Trolling Drives Jigging



While contour maps highlight significant drop-offs, points, flats, and other structure that helps walleyes to feed they do not show everything. Shallow weed lines, rocks, and old shorelines are not always indicated even on the most high-definition versions. Heck, even finding these areas and identifying fish using Structure Scan can be tough. In this case trolling a crankbait through the area is actually the best method for figuring out a pattern for the day.
If the water is less than 10 feet deep long-lining a #7 Berkley Flicker Shad or Flicker Shad Jointed on 10-lb Berkley 8-Carrier braided line is an easy method to test the waters. These can be run on spinning tackle like the Cabela’s Prodigy 7’ medium action rod with the lure consistently hitting bottom or on trolling tackle with line counter reels at a specific depth. Cast out a few lines and work the flat, drop-off, shoreline, or weed line as fast as possible.
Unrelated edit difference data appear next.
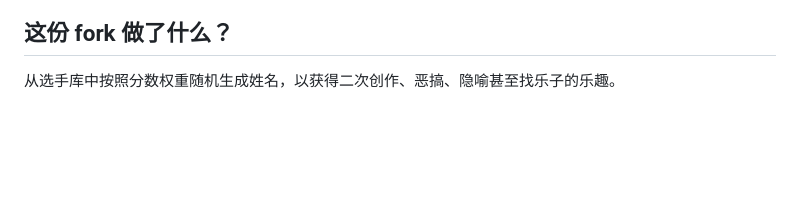
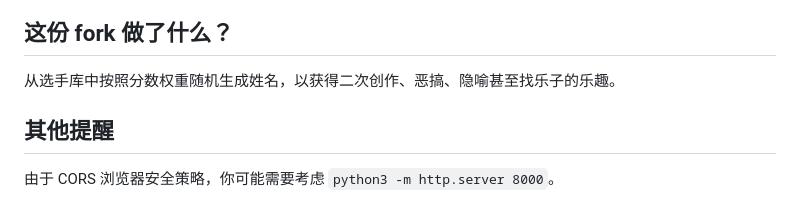
Before and after one commit to seve42/OItrainer, a Markdown page: README.md, the part around the change. GitHub-like rendering; blank space fills up the shorter version.

```diff
--- a/README.md
+++ b/README.md
@@ -91,3 +91,7 @@ game.students.at(<编号>).name = "seve42"
 ## 这份 fork 做了什么？
 
 从选手库中按照分数权重随机生成姓名，以获得二次创作、恶搞、隐喻甚至找乐子的乐趣。
+
+## 其他提醒
+
+由于 CORS 浏览器安全策略，你可能需要考虑 `python3 -m http.server 8000`。
```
If the water is much shallower, the new Berkley Flicker Shad Shallow is another option. If the area runs deeper, use lead core line, Off-Shore Tadpole or Snap weights, or the deeper-running Flicker Minnow to reach the fish.

We mark all bites with a waypoint on our Lowrance electronics. If we notice an area that seems to be getting most of the bites, (by our accumulation of waypoints). We’ll use the trolling motor to move the boat into that position and hold it the to accurately jig the whole area. We always keep two shorter Prodigy rods rigged with Bass Pro Shops XPS jigs, Berkley Snap jigs and a Berkley Gulp! Minnows to cast the area if we find that concentration of fish while we troll.
Walleyes rarely hunt alone so, just like when running and gunning deeper areas on a contour map, ten or twenty casts with a jig in the new trolling-found hot spot can produce a few extra fish. After the casting, drive around the area scanning for a reason for those fish to be there. This is how we find a small pile of rocks, an old foundation or shoreline, and other hints that help build a pattern so we can find the Next Bite.